- **WORK ORDER**
Starting at the first entry below, repeat all the data word for word and drop the pictures.

- **EXCERPTED RECORDS**
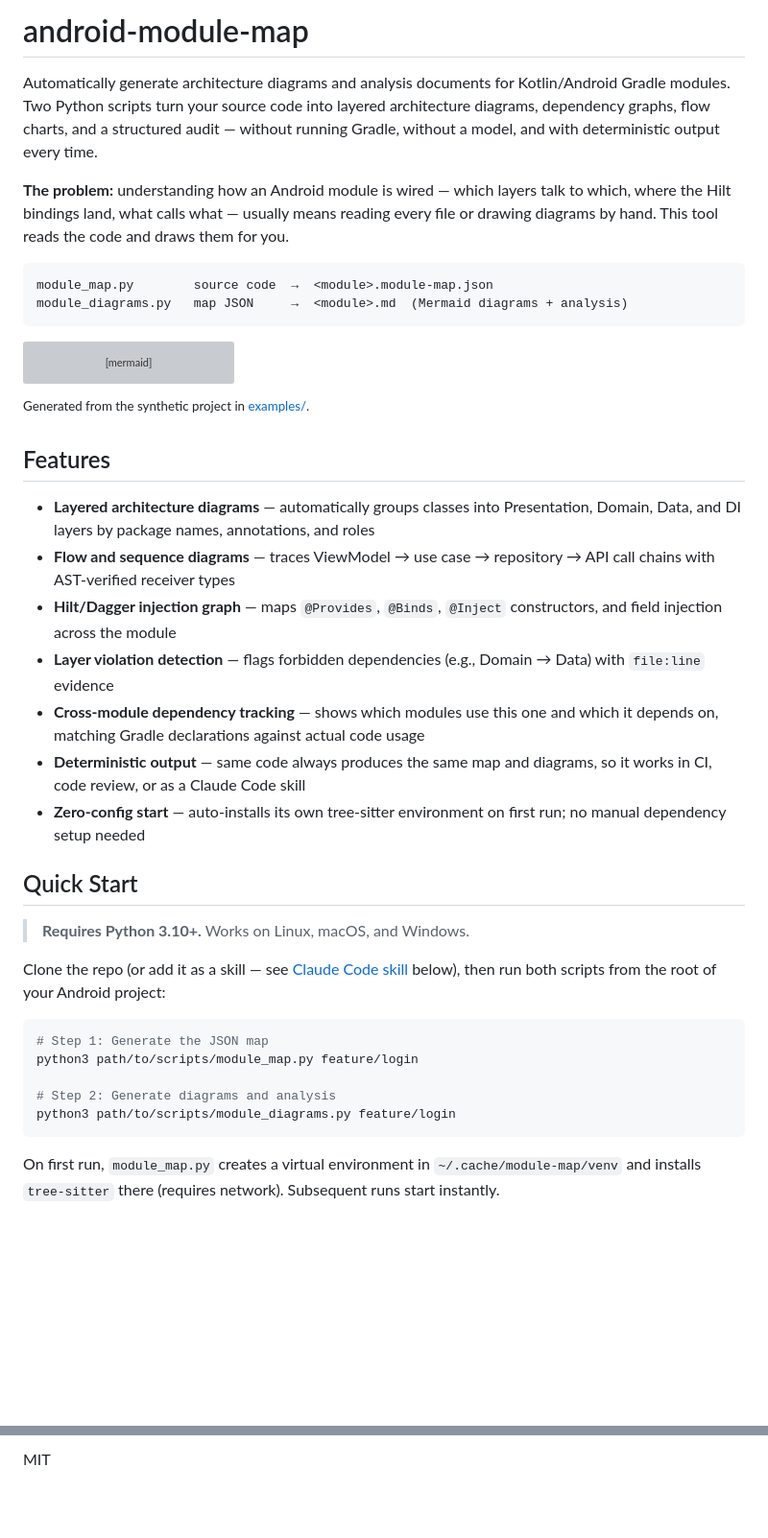
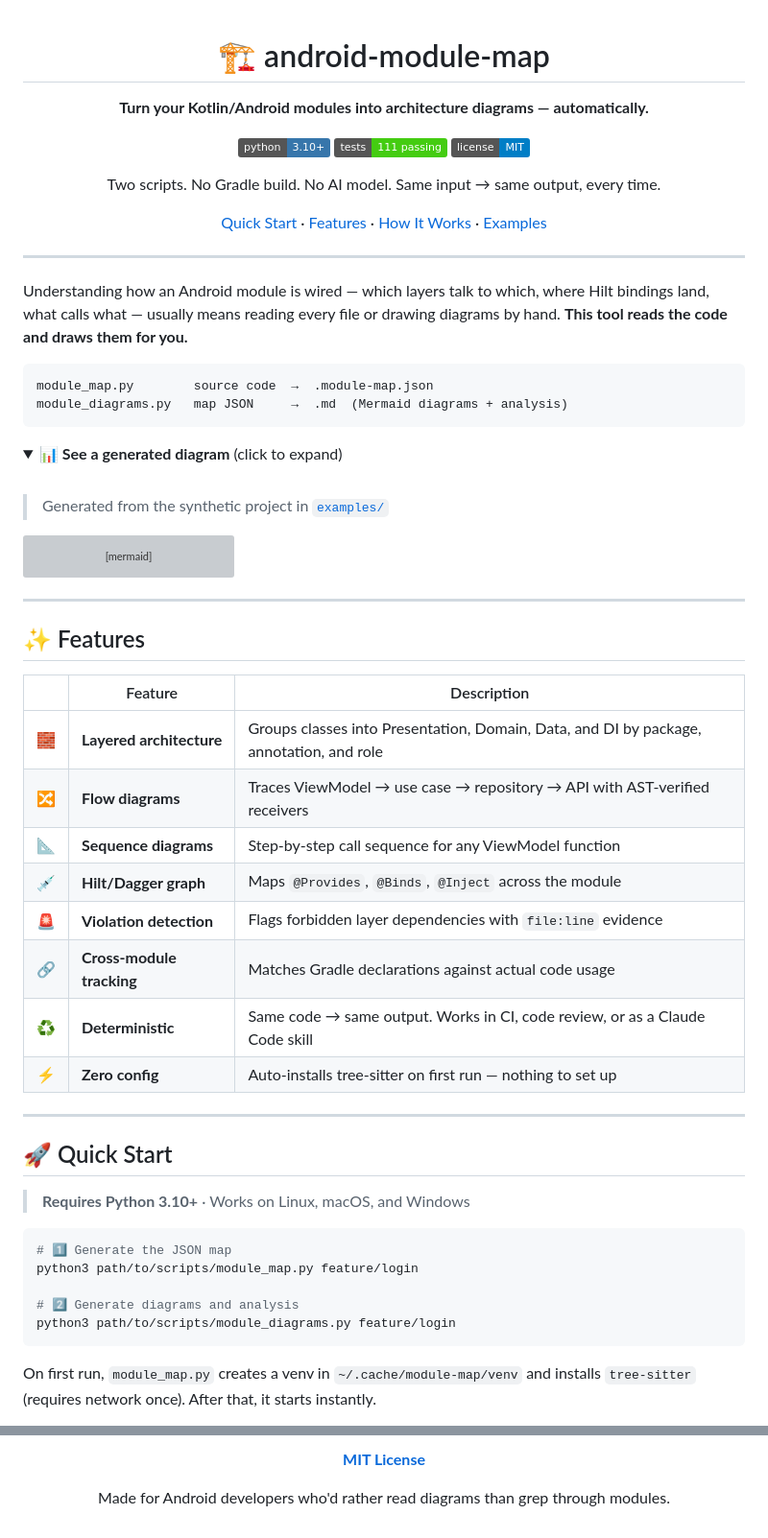
Before and after one commit to pfranccino/android-module-map, a Markdown page: README.md, 2 parts joined by grey strips. Shown at 96% size. GitHub-like rendering; folded sections open; badges without logos; blank space fills up the shorter version; grey boxes are pictures that could not be loaded.

````diff
--- a/README.md
+++ b/README.md
@@ -1,18 +1,36 @@
-# android-module-map
+<div align="center">
 
-Automatically generate architecture diagrams and analysis documents for Kotlin/Android Gradle
-modules. Two Python scripts turn your source code into layered architecture diagrams, dependency
-graphs, flow charts, and a structured audit — without running Gradle, without a model, and with
-deterministic output every time.
+# 🏗️ android-module-map
 
-**The problem:** understanding how an Android module is wired — which layers talk to which, where
-the Hilt bindings land, what calls what — usually means reading every file or drawing diagrams by
-hand. This tool reads the code and draws them for you.
+**Turn your Kotlin/Android modules into architecture diagrams — automatically.**
+
+[![Python 3.10+](https://img.shields.io/badge/python-3.10+-3776AB?logo=python&logoColor=white)](https://python.org)
+[![Tests](https://img.shields.io/badge/tests-111%20passing-brightgreen?logo=pytest&logoColor=white)](#testing)
+[![License: MIT](https://img.shields.io/badge/license-MIT-blue.svg)](LICENSE)
+
+Two scripts. No Gradle build. No AI model. Same input → same output, every time.
+
+[Quick Start](#-quick-start) · [Features](#-features) · [How It Works](#-how-it-works) · [Examples](examples/)
+
+</div>
+
+---
+
+Understanding how an Android module is wired — which layers talk to which, where
+Hilt bindings land, what calls what — usually means reading every file or drawing
+diagrams by hand. **This tool reads the code and draws them for you.**
 
 ```
-module_map.py        source code  →  <module>.module-map.json
-module_diagrams.py   map JSON     →  <module>.md  (Mermaid diagrams + analysis)
+module_map.py        source code  →  .module-map.json
+module_diagrams.py   map JSON     →  .md  (Mermaid diagrams + analysis)
 ```
+
+<details>
+<summary><b>📊 See a generated diagram</b> (click to expand)</summary>
+
+<br>
+
+> Generated from the synthetic project in [`examples/`](examples/)
 
 ```mermaid
 graph TD
@@ -49,40 +67,37 @@ graph TD
     n0 -.implementado por.-> n1
 ```
 
-<sup>Generated from the synthetic project in <a href="examples/">examples/</a>.</sup>
+</details>
 
-## Features
+---
 
-- **Layered architecture diagrams** — automatically groups classes into Presentation, Domain,
-  Data, and DI layers by package names, annotations, and roles
-- **Flow and sequence diagrams** — traces ViewModel → use case → repository → API call chains
-  with AST-verified receiver types
-- **Hilt/Dagger injection graph** — maps `@Provides`, `@Binds`, `@Inject` constructors, and
-  field injection across the module
-- **Layer violation detection** — flags forbidden dependencies (e.g., Domain → Data) with
-  `file:line` evidence
-- **Cross-module dependency tracking** — shows which modules use this one and which it depends
-  on, matching Gradle declarations against actual code usage
-- **Deterministic output** — same code always produces the same map and diagrams, so it works
-  in CI, code review, or as a Claude Code skill
-- **Zero-config start** — auto-installs its own tree-sitter environment on first run; no
-  manual dependency setup needed
+## ✨ Features
 
-## Quick Start
+| | Feature | Description |
+|---|---|---|
+| 🧱 | **Layered architecture** | Groups classes into Presentation, Domain, Data, and DI by package, annotation, and role |
+| 🔀 | **Flow diagrams** | Traces ViewModel → use case → repository → API with AST-verified receivers |
+| 📐 | **Sequence diagrams** | Step-by-step call sequence for any ViewModel function |
+| 💉 | **Hilt/Dagger graph** | Maps `@Provides`, `@Binds`, `@Inject` across the module |
+| 🚨 | **Violation detection** | Flags forbidden layer dependencies with `file:line` evidence |
+| 🔗 | **Cross-module tracking** | Matches Gradle declarations against actual code usage |
+| ♻️ | **Deterministic** | Same code → same output. Works in CI, code review, or as a Claude Code skill |
+| ⚡ | **Zero config** | Auto-installs tree-sitter on first run — nothing to set up |
 
-> **Requires Python 3.10+.** Works on Linux, macOS, and Windows.
+---
 
-Clone the repo (or add it as a skill — see [Claude Code skill](#claude-code-skill) below), then
-run both scripts from the root of your Android project:
+## 🚀 Quick Start
+
+> **Requires Python 3.10+** · Works on Linux, macOS, and Windows
 
 ```bash
-# Step 1: Generate the JSON map
+# 1️⃣ Generate the JSON map
 python3 path/to/scripts/module_map.py feature/login
 
-# Step 2: Generate diagrams and analysis
+# 2️⃣ Generate diagrams and analysis
 python3 path/to/scripts/module_diagrams.py feature/login
 ```
 
-On first run, `module_map.py` creates a virtual environment in `~/.cache/module-map/venv` and
-installs `tree-sitter` there (requires network). Subsequent runs start instantly.
+On first run, `module_map.py` creates a venv in `~/.cache/module-map/venv` and installs
+`tree-sitter` (requires network once). After that, it starts instantly.
 
@@ -291,2 +348,8 @@ python tests/test_module_map.py   # runs the full test suite
 
-MIT
+<div align="center">
+
+**[MIT License](LICENSE)**
+
+Made for Android developers who'd rather read diagrams than grep through modules.
+
+</div>
````
Also changed, not shown: other parts of README.md (+144 -102 lines).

- **WRITTEN SOLUTION**
Before and after one commit to pfranccino/android-module-map, a Markdown page: README.md, 2 parts joined by grey strips. Shown at 96% size. GitHub-like rendering; folded sections open; badges without logos; blank space fills up the shorter version; grey boxes are pictures that could not be loaded.

````diff
--- a/README.md
+++ b/README.md
@@ -1,18 +1,36 @@
-# android-module-map
+<div align="center">
 
-Automatically generate architecture diagrams and analysis documents for Kotlin/Android Gradle
-modules. Two Python scripts turn your source code into layered architecture diagrams, dependency
-graphs, flow charts, and a structured audit — without running Gradle, without a model, and with
-deterministic output every time.
+# 🏗️ android-module-map
 
-**The problem:** understanding how an Android module is wired — which layers talk to which, where
-the Hilt bindings land, what calls what — usually means reading every file or drawing diagrams by
-hand. This tool reads the code and draws them for you.
+**Turn your Kotlin/Android modules into architecture diagrams — automatically.**
+
+[![Python 3.10+](https://img.shields.io/badge/python-3.10+-3776AB?logo=python&logoColor=white)](https://python.org)
+[![Tests](https://img.shields.io/badge/tests-111%20passing-brightgreen?logo=pytest&logoColor=white)](#testing)
+[![License: MIT](https://img.shields.io/badge/license-MIT-blue.svg)](LICENSE)
+
+Two scripts. No Gradle build. No AI model. Same input → same output, every time.
+
+[Quick Start](#-quick-start) · [Features](#-features) · [How It Works](#-how-it-works) · [Examples](examples/)
+
+</div>
+
+---
+
+Understanding how an Android module is wired — which layers talk to which, where
+Hilt bindings land, what calls what — usually means reading every file or drawing
+diagrams by hand. **This tool reads the code and draws them for you.**
 
 ```
-module_map.py        source code  →  <module>.module-map.json
-module_diagrams.py   map JSON     →  <module>.md  (Mermaid diagrams + analysis)
+module_map.py        source code  →  .module-map.json
+module_diagrams.py   map JSON     →  .md  (Mermaid diagrams + analysis)
 ```
+
+<details>
+<summary><b>📊 See a generated diagram</b> (click to expand)</summary>
+
+<br>
+
+> Generated from the synthetic project in [`examples/`](examples/)
 
 ```mermaid
 graph TD
@@ -49,40 +67,37 @@ graph TD
     n0 -.implementado por.-> n1
 ```
 
-<sup>Generated from the synthetic project in <a href="examples/">examples/</a>.</sup>
+</details>
 
-## Features
+---
 
-- **Layered architecture diagrams** — automatically groups classes into Presentation, Domain,
-  Data, and DI layers by package names, annotations, and roles
-- **Flow and sequence diagrams** — traces ViewModel → use case → repository → API call chains
-  with AST-verified receiver types
-- **Hilt/Dagger injection graph** — maps `@Provides`, `@Binds`, `@Inject` constructors, and
-  field injection across the module
-- **Layer violation detection** — flags forbidden dependencies (e.g., Domain → Data) with
-  `file:line` evidence
-- **Cross-module dependency tracking** — shows which modules use this one and which it depends
-  on, matching Gradle declarations against actual code usage
-- **Deterministic output** — same code always produces the same map and diagrams, so it works
-  in CI, code review, or as a Claude Code skill
-- **Zero-config start** — auto-installs its own tree-sitter environment on first run; no
-  manual dependency setup needed
+## ✨ Features
 
-## Quick Start
+| | Feature | Description |
+|---|---|---|
+| 🧱 | **Layered architecture** | Groups classes into Presentation, Domain, Data, and DI by package, annotation, and role |
+| 🔀 | **Flow diagrams** | Traces ViewModel → use case → repository → API with AST-verified receivers |
+| 📐 | **Sequence diagrams** | Step-by-step call sequence for any ViewModel function |
+| 💉 | **Hilt/Dagger graph** | Maps `@Provides`, `@Binds`, `@Inject` across the module |
+| 🚨 | **Violation detection** | Flags forbidden layer dependencies with `file:line` evidence |
+| 🔗 | **Cross-module tracking** | Matches Gradle declarations against actual code usage |
+| ♻️ | **Deterministic** | Same code → same output. Works in CI, code review, or as a Claude Code skill |
+| ⚡ | **Zero config** | Auto-installs tree-sitter on first run — nothing to set up |
 
-> **Requires Python 3.10+.** Works on Linux, macOS, and Windows.
+---
 
-Clone the repo (or add it as a skill — see [Claude Code skill](#claude-code-skill) below), then
-run both scripts from the root of your Android project:
+## 🚀 Quick Start
+
+> **Requires Python 3.10+** · Works on Linux, macOS, and Windows
 
 ```bash
-# Step 1: Generate the JSON map
+# 1️⃣ Generate the JSON map
 python3 path/to/scripts/module_map.py feature/login
 
-# Step 2: Generate diagrams and analysis
+# 2️⃣ Generate diagrams and analysis
 python3 path/to/scripts/module_diagrams.py feature/login
 ```
 
-On first run, `module_map.py` creates a virtual environment in `~/.cache/module-map/venv` and
-installs `tree-sitter` there (requires network). Subsequent runs start instantly.
+On first run, `module_map.py` creates a venv in `~/.cache/module-map/venv` and installs
+`tree-sitter` (requires network once). After that, it starts instantly.
 
@@ -291,2 +348,8 @@ python tests/test_module_map.py   # runs the full test suite
 
-MIT
+<div align="center">
+
+**[MIT License](LICENSE)**
+
+Made for Android developers who'd rather read diagrams than grep through modules.
+
+</div>
````
Also changed, not shown: other parts of README.md (+144 -102 lines).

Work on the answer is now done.